[Source records]
····················

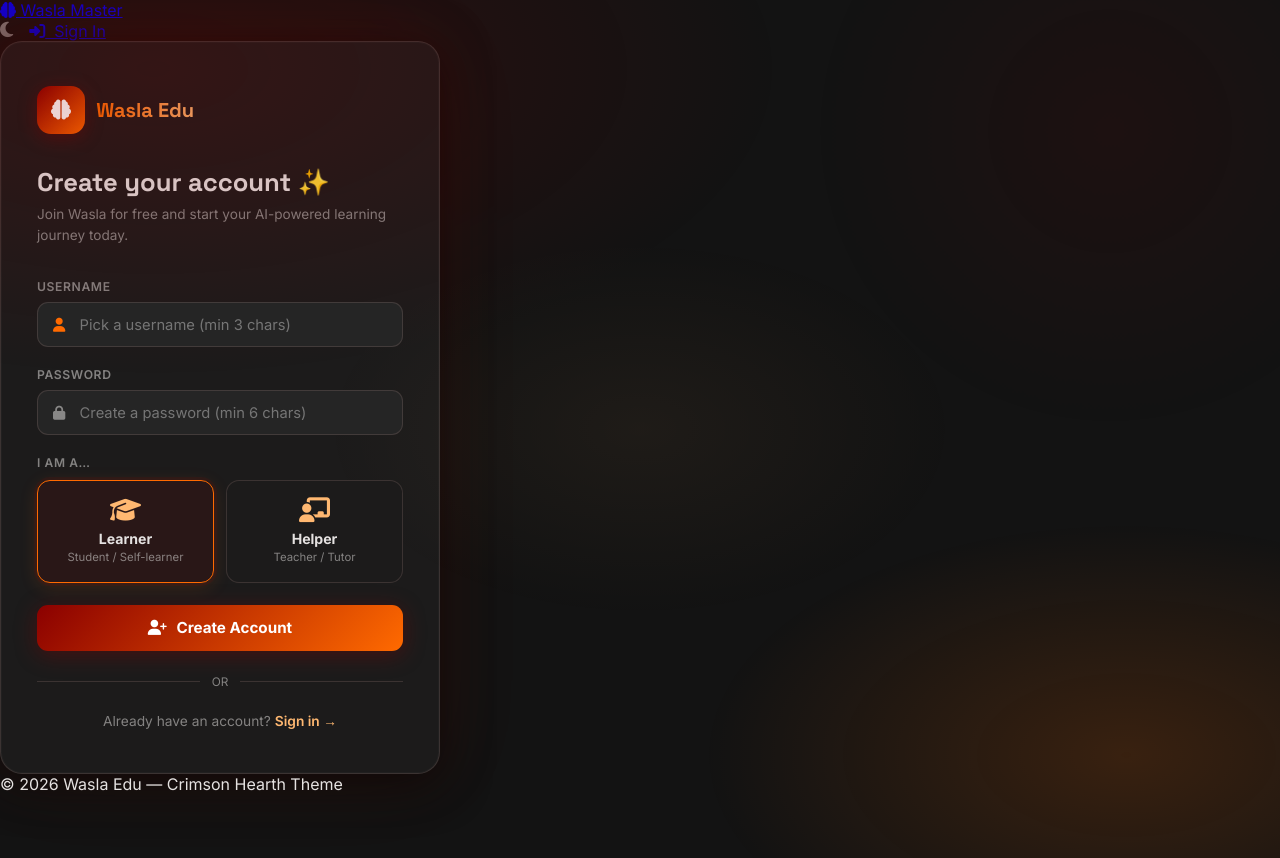
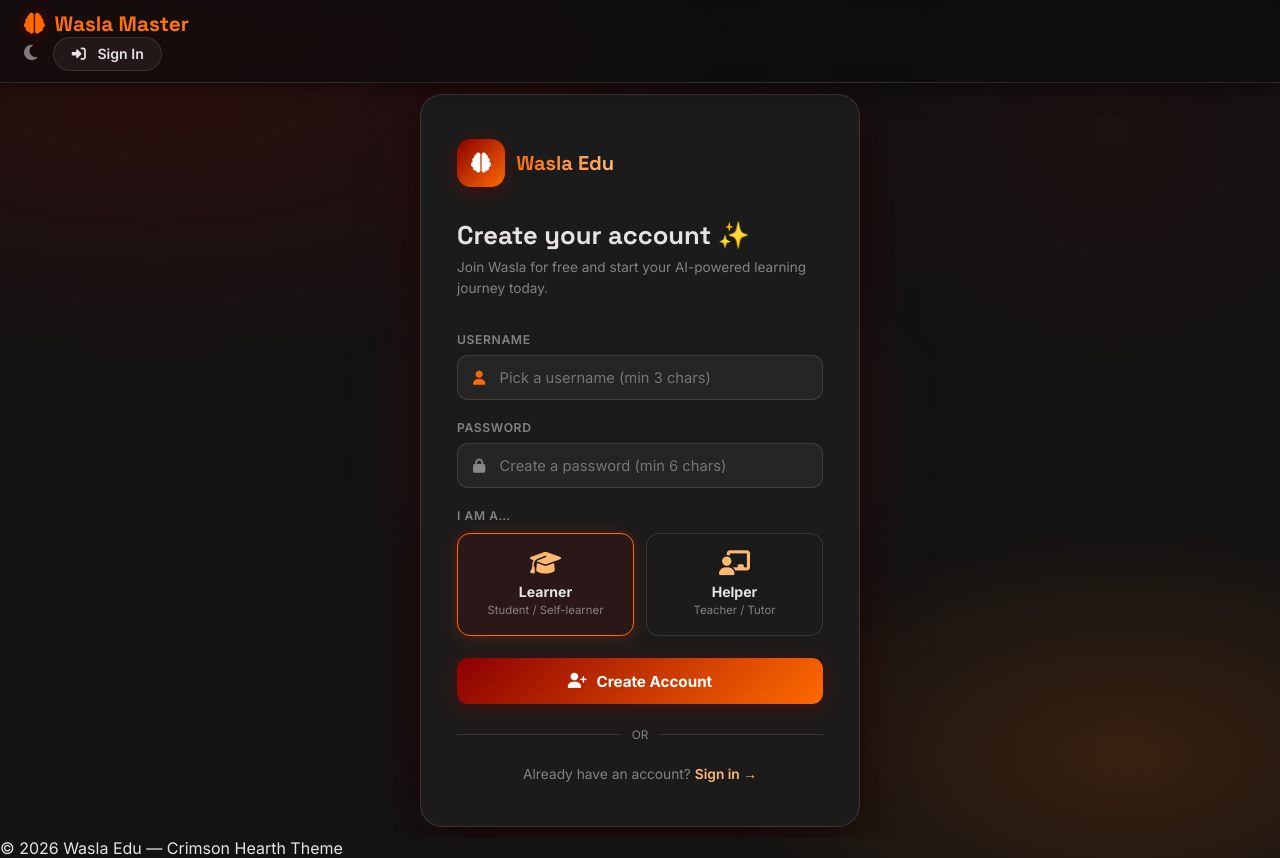
Before and after one commit to blackeagle686/edu_chatbot, a FastAPI app: page /register in a window 1280 px wide. Run offline with FastAPI, Linux system fonts and the light colour scheme; parts of the project's set-up code (start-up, migrations or seed data) failed here and were passed over; some libraries are stand-ins or nearby versions.

Commit message:
Clean Frontend

```diff
--- a/EducationalChatbot/static/style.css
+++ b/EducationalChatbot/static/style.css
@@ -165,7 +165,7 @@ body::after {
 
 .navbar-brand {
     font-family: 'Space Grotesk', sans-serif;
-    font-size: 1.25rem;
+    font-size: 1.3rem;
     font-weight: 800;
     background: var(--grad-w);
     -webkit-background-clip: text;
@@ -180,7 +180,7 @@ body::after {
 .navbar-brand i {
     -webkit-text-fill-color: initial;
     color: var(--secondary);
-    filter: drop-shadow(0 0 8px var(--primary));
+    filter: drop-shadow(0 0 8px rgba(139, 0, 0, 0.6));
 }
 
 .navbar-tagline {
@@ -757,67 +757,17 @@ body::after {
 }
 
 /* ── Generated DOCUMENT XML blocks ───────────────────────── */
-document {
-    display: block;
-    background: rgba(139, 0, 0, 0.05);
-    border-left: 4px solid var(--secondary);
-    padding: 1.5rem;
-    margin: 1.25rem 0;
-    border-radius: 0 var(--r-md) var(--r-md) 0;
-    box-shadow: 0 4px 20px rgba(139, 0, 0, 0.12);
+/* ── Auth Layout ──────────────────────────────────────────── */
+.auth-main {
+    flex: 1;
+    display: flex;
+    align-items: center;
+    justify-content: center;
+    padding: 2.5rem 1.5rem;
+    overflow-y: auto;
+    min-height: 0;
     position: relative;
-}
-
-document::before {
-    content: '📄 GENERATED DOCUMENT';
-    display: block;
-    font-size: 0.70rem;
-    font-weight: 700;
-    color: var(--secondary);
-    letter-spacing: 1.5px;
-    margin-bottom: 1rem;
-    text-transform: uppercase;
-}
-
-document title {
-    display: block;
-    font-size: 1.55rem;
-    font-weight: 700;
-    color: var(--txt-1);
-    border-bottom: 1px solid var(--brd-s);
-    padding-bottom: 0.5rem;
-    margin-bottom: 0.4rem;
-}
-
-document subtitle {
-    display: block;
-    font-size: 1.05rem;
-    font-weight: 600;
-    color: var(--tertiary);
-    margin-bottom: 1.2rem;
-}
-
-document introduction,
-document benefits,
-document conclusion,
-document section {
-    display: block;
-    margin-top: 1rem;
-    padding: 1.15rem;
-    background: rgba(14, 14, 14, 0.3);
-    border-radius: var(--r-sm);
-    border: 1px solid var(--brd);
-}
-
-document para {
-    display: block;
-    margin-bottom: 0.9rem;
-    line-height: 1.72;
-    color: var(--txt-var);
-}
-
-document para:last-child {
-    margin-bottom: 0;
+    z-index: 1;
 }
 
 /* ── Responsive ───────────────────────────────────────────── */
@@ -1084,38 +1034,30 @@ label.lbl {
     left: 0;
     right: 0;
     z-index: 100;
-    background: rgba(14, 14, 14, .78);
-    backdrop-filter: blur(24px) saturate(180%);
-    -webkit-backdrop-filter: blur(24px) saturate(180%);
-    border-bottom: 1px solid var(--brd);
     padding: 0.85rem 2rem;
-    display: flex;
-    align-items: center;
-    justify-content: space-between;
 }
 
-[data-theme="light"] .lp-nav {
-    background: rgba(255, 255, 255, 0.82);
+/* ── Nav Pill ───────────────────────────────────────────── */
+.nav-pill {
+    display: inline-flex;
+    align-items: center;
+    gap: 0.5rem;
+    padding: 0.45rem 1.1rem;
+    background: rgba(255, 255, 255, 0.05);
+    border: 1px solid var(--brd);
+    border-radius: 50px;
+    color: var(--txt-1);
+    font-size: 0.88rem;
+    font-weight: 600;
+    text-decoration: none;
+    transition: all var(--ease);
 }
 
-.lp-brand {
-    font-family: 'Space Grotesk', sans-serif;
-    font-size: 1.3rem;
-    font-weight: 800;
-    background: var(--grad-w);
-    -webkit-background-clip: text;
-    -webkit-text-fill-color: transparent;
-    background-clip: text;
-    display: flex;
-    align-items: center;
-    gap: 0.55rem;
-    text-decoration: none;
-}
-
-.lp-brand i {
-    -webkit-text-fill-color: initial;
-    color: var(--secondary);
-    filter: drop-shadow(0 0 8px rgba(139, 0, 0, .6));
+.nav-pill:hover {
+    background: rgba(139, 0, 0, 0.15);
+    border-color: var(--secondary);
+    color: var(--tertiary);
+    transform: translateY(-1px);
 }
 
 .lp-nav-links {
--- a/EducationalChatbot/templates/register.html
+++ b/EducationalChatbot/templates/register.html
@@ -10,13 +10,13 @@
         href="https://fonts.googleapis.com/css2?family=Inter:wght@300;400;500;600;700&family=Space+Grotesk:wght@600;700;800&display=swap"
         rel="stylesheet">
     <link rel="stylesheet" href="https://cdnjs.cloudflare.com/ajax/libs/font-awesome/6.4.0/css/all.min.css">
-    <link rel="stylesheet" href="../static/style.css">
+    <link rel="stylesheet" href="/static/style.css">
     <script src="/static/fouc.js"></script>
 </head>
 
 <body>
-    <nav>
-        <a class="brand" href="/landing"><i class="fas fa-brain"></i> Wasla Master</a>
+    <nav class="navbar">
+        <a class="navbar-brand" href="/landing"><i class="fas fa-brain"></i> Wasla Master</a>
         <div style="display:flex; gap:1rem; align-items:center;">
             <button id="themeToggleBtn" title="Toggle Theme"
                 style="border:none; cursor:pointer; background:transparent; font-size:1.1rem; color:var(--txt-m); transition:color 0.2s;"
@@ -26,7 +26,7 @@
             <a class="nav-pill" href="/login"><i class="fas fa-sign-in-alt"></i> &nbsp;Sign In</a>
         </div>
     </nav>
-    <main>
+    <main class="auth-main">
         <div class="auth-card">
             <div class="auth-logo">
                 <div class="auth-logo-icon"><i class="fas fa-brain"></i></div>
@@ -87,7 +87,7 @@
     </main>
     <footer>© 2026 Wasla Edu — Crimson Hearth Theme</footer>
 
-    <script src="../static/main.js"></script>
+    <script src="/static/main.js"></script>
 </body>
 
 </html>
```
Also changed, not shown: EducationalChatbot/templates/landing.html (+4 -4 lines), EducationalChatbot/templates/login.html (+5 -5 lines).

····················

• _To do_:
From the first line to the last, give the data again exactly, but without pictures.

• _Task answer_:
Before and after one commit to blackeagle686/edu_chatbot, a FastAPI app: page /register in a window 1280 px wide. Run offline with FastAPI, Linux system fonts and the light colour scheme; parts of the project's set-up code (start-up, migrations or seed data) failed here and were passed over; some libraries are stand-ins or nearby versions.

Commit message:
Clean Frontend

```diff
--- a/EducationalChatbot/static/style.css
+++ b/EducationalChatbot/static/style.css
@@ -165,7 +165,7 @@ body::after {
 
 .navbar-brand {
     font-family: 'Space Grotesk', sans-serif;
-    font-size: 1.25rem;
+    font-size: 1.3rem;
     font-weight: 800;
     background: var(--grad-w);
     -webkit-background-clip: text;
@@ -180,7 +180,7 @@ body::after {
 .navbar-brand i {
     -webkit-text-fill-color: initial;
     color: var(--secondary);
-    filter: drop-shadow(0 0 8px var(--primary));
+    filter: drop-shadow(0 0 8px rgba(139, 0, 0, 0.6));
 }
 
 .navbar-tagline {
@@ -757,67 +757,17 @@ body::after {
 }
 
 /* ── Generated DOCUMENT XML blocks ───────────────────────── */
-document {
-    display: block;
-    background: rgba(139, 0, 0, 0.05);
-    border-left: 4px solid var(--secondary);
-    padding: 1.5rem;
-    margin: 1.25rem 0;
-    border-radius: 0 var(--r-md) var(--r-md) 0;
-    box-shadow: 0 4px 20px rgba(139, 0, 0, 0.12);
+/* ── Auth Layout ──────────────────────────────────────────── */
+.auth-main {
+    flex: 1;
+    display: flex;
+    align-items: center;
+    justify-content: center;
+    padding: 2.5rem 1.5rem;
+    overflow-y: auto;
+    min-height: 0;
     position: relative;
-}
-
-document::before {
-    content: '📄 GENERATED DOCUMENT';
-    display: block;
-    font-size: 0.70rem;
-    font-weight: 700;
-    color: var(--secondary);
-    letter-spacing: 1.5px;
-    margin-bottom: 1rem;
-    text-transform: uppercase;
-}
-
-document title {
-    display: block;
-    font-size: 1.55rem;
-    font-weight: 700;
-    color: var(--txt-1);
-    border-bottom: 1px solid var(--brd-s);
-    padding-bottom: 0.5rem;
-    margin-bottom: 0.4rem;
-}
-
-document subtitle {
-    display: block;
-    font-size: 1.05rem;
-    font-weight: 600;
-    color: var(--tertiary);
-    margin-bottom: 1.2rem;
-}
-
-document introduction,
-document benefits,
-document conclusion,
-document section {
-    display: block;
-    margin-top: 1rem;
-    padding: 1.15rem;
-    background: rgba(14, 14, 14, 0.3);
-    border-radius: var(--r-sm);
-    border: 1px solid var(--brd);
-}
-
-document para {
-    display: block;
-    margin-bottom: 0.9rem;
-    line-height: 1.72;
-    color: var(--txt-var);
-}
-
-document para:last-child {
-    margin-bottom: 0;
+    z-index: 1;
 }
 
 /* ── Responsive ───────────────────────────────────────────── */
@@ -1084,38 +1034,30 @@ label.lbl {
     left: 0;
     right: 0;
     z-index: 100;
-    background: rgba(14, 14, 14, .78);
-    backdrop-filter: blur(24px) saturate(180%);
-    -webkit-backdrop-filter: blur(24px) saturate(180%);
-    border-bottom: 1px solid var(--brd);
     padding: 0.85rem 2rem;
-    display: flex;
-    align-items: center;
-    justify-content: space-between;
 }
 
-[data-theme="light"] .lp-nav {
-    background: rgba(255, 255, 255, 0.82);
+/* ── Nav Pill ───────────────────────────────────────────── */
+.nav-pill {
+    display: inline-flex;
+    align-items: center;
+    gap: 0.5rem;
+    padding: 0.45rem 1.1rem;
+    background: rgba(255, 255, 255, 0.05);
+    border: 1px solid var(--brd);
+    border-radius: 50px;
+    color: var(--txt-1);
+    font-size: 0.88rem;
+    font-weight: 600;
+    text-decoration: none;
+    transition: all var(--ease);
 }
 
-.lp-brand {
-    font-family: 'Space Grotesk', sans-serif;
-    font-size: 1.3rem;
-    font-weight: 800;
-    background: var(--grad-w);
-    -webkit-background-clip: text;
-    -webkit-text-fill-color: transparent;
-    background-clip: text;
-    display: flex;
-    align-items: center;
-    gap: 0.55rem;
-    text-decoration: none;
-}
-
-.lp-brand i {
-    -webkit-text-fill-color: initial;
-    color: var(--secondary);
-    filter: drop-shadow(0 0 8px rgba(139, 0, 0, .6));
+.nav-pill:hover {
+    background: rgba(139, 0, 0, 0.15);
+    border-color: var(--secondary);
+    color: var(--tertiary);
+    transform: translateY(-1px);
 }
 
 .lp-nav-links {
--- a/EducationalChatbot/templates/register.html
+++ b/EducationalChatbot/templates/register.html
@@ -10,13 +10,13 @@
         href="https://fonts.googleapis.com/css2?family=Inter:wght@300;400;500;600;700&family=Space+Grotesk:wght@600;700;800&display=swap"
         rel="stylesheet">
     <link rel="stylesheet" href="https://cdnjs.cloudflare.com/ajax/libs/font-awesome/6.4.0/css/all.min.css">
-    <link rel="stylesheet" href="../static/style.css">
+    <link rel="stylesheet" href="/static/style.css">
     <script src="/static/fouc.js"></script>
 </head>
 
 <body>
-    <nav>
-        <a class="brand" href="/landing"><i class="fas fa-brain"></i> Wasla Master</a>
+    <nav class="navbar">
+        <a class="navbar-brand" href="/landing"><i class="fas fa-brain"></i> Wasla Master</a>
         <div style="display:flex; gap:1rem; align-items:center;">
             <button id="themeToggleBtn" title="Toggle Theme"
                 style="border:none; cursor:pointer; background:transparent; font-size:1.1rem; color:var(--txt-m); transition:color 0.2s;"
@@ -26,7 +26,7 @@
             <a class="nav-pill" href="/login"><i class="fas fa-sign-in-alt"></i> &nbsp;Sign In</a>
         </div>
     </nav>
-    <main>
+    <main class="auth-main">
         <div class="auth-card">
             <div class="auth-logo">
                 <div class="auth-logo-icon"><i class="fas fa-brain"></i></div>
@@ -87,7 +87,7 @@
     </main>
     <footer>© 2026 Wasla Edu — Crimson Hearth Theme</footer>
 
-    <script src="../static/main.js"></script>
+    <script src="/static/main.js"></script>
 </body>
 
 </html>
```
Also changed, not shown: EducationalChatbot/templates/landing.html (+4 -4 lines), EducationalChatbot/templates/login.html (+5 -5 lines).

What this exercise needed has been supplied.